A basic principle of pull is to produce only what is needed. The temptation is sometimes great these days to produce what you can with what you have, “to keep people busy.” If it is relevant and validated in your S&OP to pull ahead requirements on certain products with a risk, formalize it well in the temporary adaptation of your buffers, and ensure a strict discipline. Nothing would be worse than wasting resources that are difficult to obtain.
Several of our customers — including some in the high-tech sector, which has been affected by the crisis in electronic components — can testify that on product lines that have been fully switched to DDMRP, customer service is much better and the flow is more stable in these periods of strong turbulence.

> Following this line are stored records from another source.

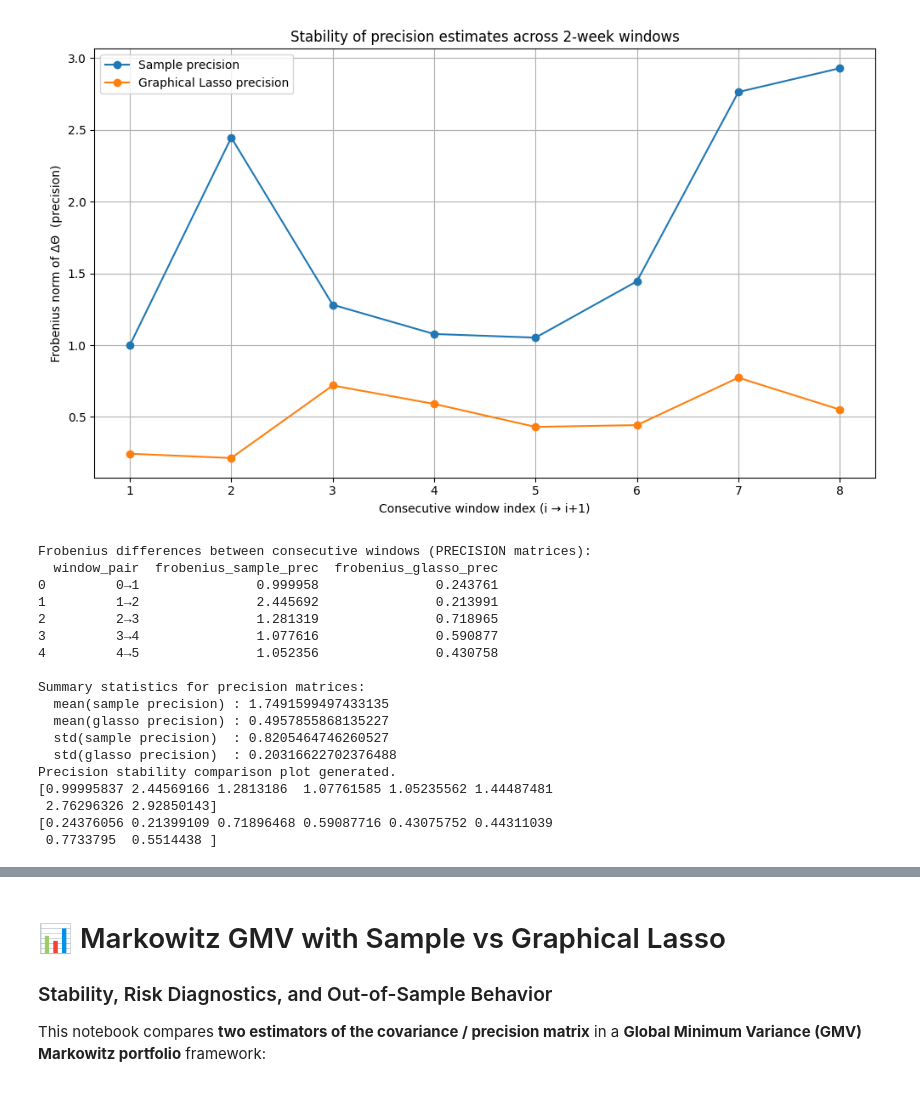
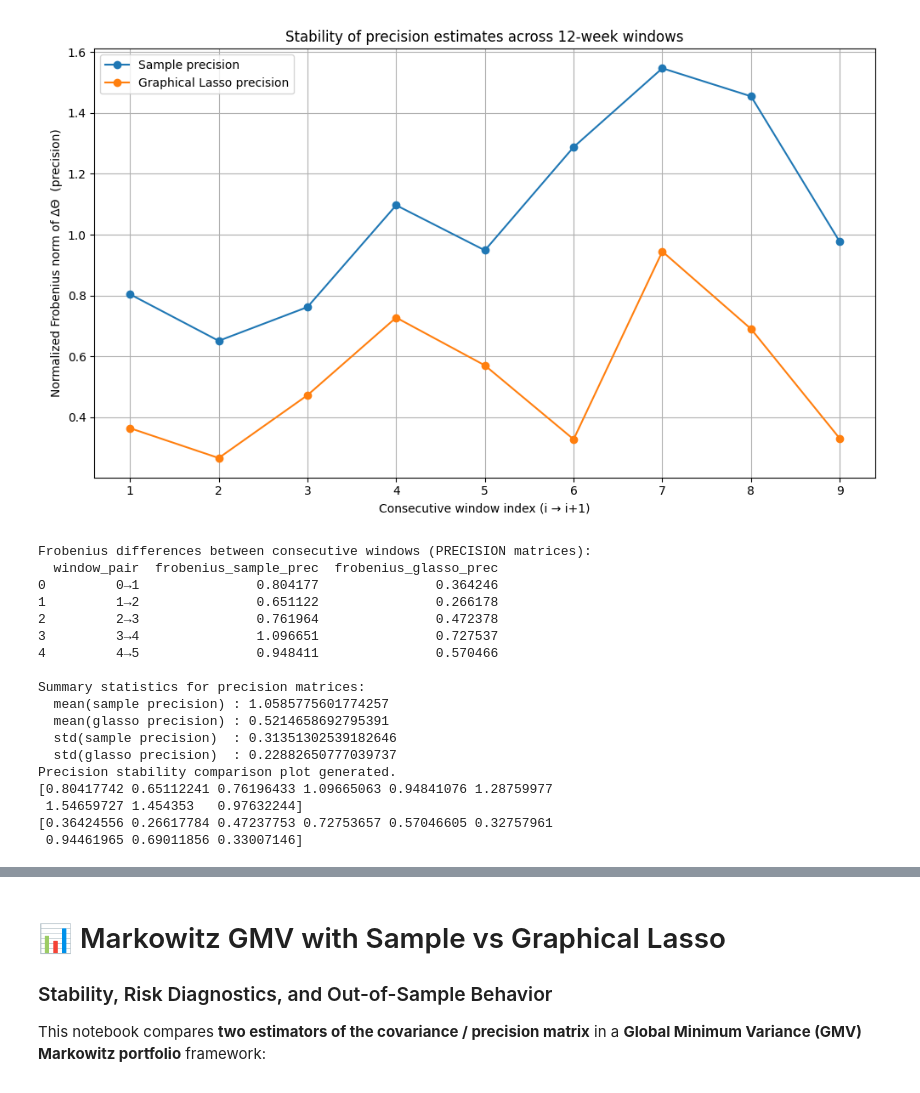
Before and after one commit to mavio9/Sparse-Graphical-Models-for-Mean-Variance-Portfolio-Optimization, a Jupyter notebook: Glasso_stability.ipynb, the cells around one changed output, grey strips where cells are left out. Drawn from its saved outputs; the diff is of its cells as text; code cells hidden in the pictures.

```diff
--- a/Glasso_stability.ipynb
+++ b/Glasso_stability.ipynb
@@ -19,7 +19,7 @@ START_DATE = "2021-01-01"
 END_DATE = "2024-01-01"
 
 random_seed = 42
-random_permutation = np.random.RandomState(seed=random_seed).permutation(len(TICKERS))[:100]
+random_permutation = np.random.RandomState(seed=random_seed).permutation(len(TICKERS))[:50]
 TICKERS = [TICKERS[i] for i in random_permutation]
 
 ALPHA = 0.4                     # Graphical Lasso regularization parameter
@@ -356,54 +352,54 @@ else:
         "frobenius_glasso_prec": fro_glasso_prec,
     })
     # Plot the stability over window pairs
     plt.figure(figsize=(10, 6))
     x = np.arange(1, len(fro_sample_prec) + 1)
 
     plt.plot(x, fro_sample_prec, marker='o', label="Sample precision")
     plt.plot(x, fro_glasso_prec, marker='o', label="Graphical Lasso precision")
 
     plt.xlabel("Consecutive window index (i → i+1)")
-    plt.ylabel("Frobenius norm of ΔΘ  (precision)")
-    plt.title("Stability of precision estimates across 2-week windows")
+    plt.ylabel("Normalized Frobenius norm of ΔΘ  (precision)")
+    plt.title(f"Stability of precision estimates across {WINDOW_WEEKS}-week windows")
     plt.grid(True)
     plt.legend()
     plt.tight_layout()
     plt.show()
 
     print("Frobenius differences between consecutive windows (PRECISION matrices):")
     print(prec_results_df.head())
 
     print("\nSummary statistics for precision matrices:")
     print("  mean(sample precision) :", prec_results_df["frobenius_sample_prec"].mean())
     print("  mean(glasso precision) :", prec_results_df["frobenius_glasso_prec"].mean())
     print("  std(sample precision)  :", prec_results_df["frobenius_sample_prec"].std())
     print("  std(glasso precision)  :", prec_results_df["frobenius_glasso_prec"].std())
 
     print("Precision stability comparison plot generated.")
 
 
     print(fro_sample_prec)
     print(fro_glasso_prec)
 # %% [output]
-[figure, old version]
+[figure, new version]
 Frobenius differences between consecutive windows (PRECISION matrices):
   window_pair  frobenius_sample_prec  frobenius_glasso_prec
-0         0→1               0.999958               0.243761
-1         1→2               2.445692               0.213991
-2         2→3               1.281319               0.718965
-3         3→4               1.077616               0.590877
-4         4→5               1.052356               0.430758
+0         0→1               0.804177               0.364246
+1         1→2               0.651122               0.266178
+2         2→3               0.761964               0.472378
+3         3→4               1.096651               0.727537
+4         4→5               0.948411               0.570466
 
 Summary statistics for precision matrices:
-  mean(sample precision) : 1.7491599497433135
-  mean(glasso precision) : 0.4957855868135227
-  std(sample precision)  : 0.8205464746260527
-  std(glasso precision)  : 0.20316622702376488
+  mean(sample precision) : 1.0585775601774257
+  mean(glasso precision) : 0.5214658692795391
+  std(sample precision)  : 0.31351302539182646
+  std(glasso precision)  : 0.22882650777039737
 Precision stability comparison plot generated.
-[0.99995837 2.44569166 1.2813186  1.07761585 1.05235562 1.44487481
- 2.76296326 2.92850143]
-[0.24376056 0.21399109 0.71896468 0.59087716 0.43075752 0.44311039
- 0.7733795  0.5514438 ]
+[0.80417742 0.65112241 0.76196433 1.09665063 0.94841076 1.28759977
+ 1.54659727 1.454353   0.97632244]
+[0.36424556 0.26617784 0.47237753 0.72753657 0.57046605 0.32757961
+ 0.94461965 0.69011856 0.33007146]
 # %%
 # ============================================================
 # FINAL DIAGNOSTIC PLOTS — ONLY WHAT MATTERS
```
Also changed, not shown: parts of 8 cells of this notebook.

Nevertheless, the current period, dominated as it is by supply constraints, highlights the need for more sophisticated functionalities than those offered by many “DDMRP compliant” software packages on the market. Among the points of attention, we can mention the synchronization between material receipts and work centers capacity, the ability to promise reliable dates in MTO flows, the anticipation of medium-term shortage risks, efficient management by exception on large data sets, supplier collaboration, S&OP scenario management, etc. We have already integrated some of these advanced functionalities into our solutions, and we will continue to enrich them in the coming weeks, considering the situations encountered by our customers.
There is no secret. The best solution for an agile and resilient supply chain is to shorten lead times. It seems obvious, but it’s an obvious fact that has been ignored or underestimated for decades, in favor of a short-termist approach to unit costs, as evidenced by our supply chains collapsing due to a lack of containers and prices soaring due to a so-called stronger than expected recovery. If the lead times were not several months long, adapting to a recovery would not be a concern.
We can — we must — dream of a more local supply chain, with shorter lead times, infinitely more respectful of the environment, and militate / act at our level to move in this direction. Will this supply chain need to be managed in pull-flow? Absolutely!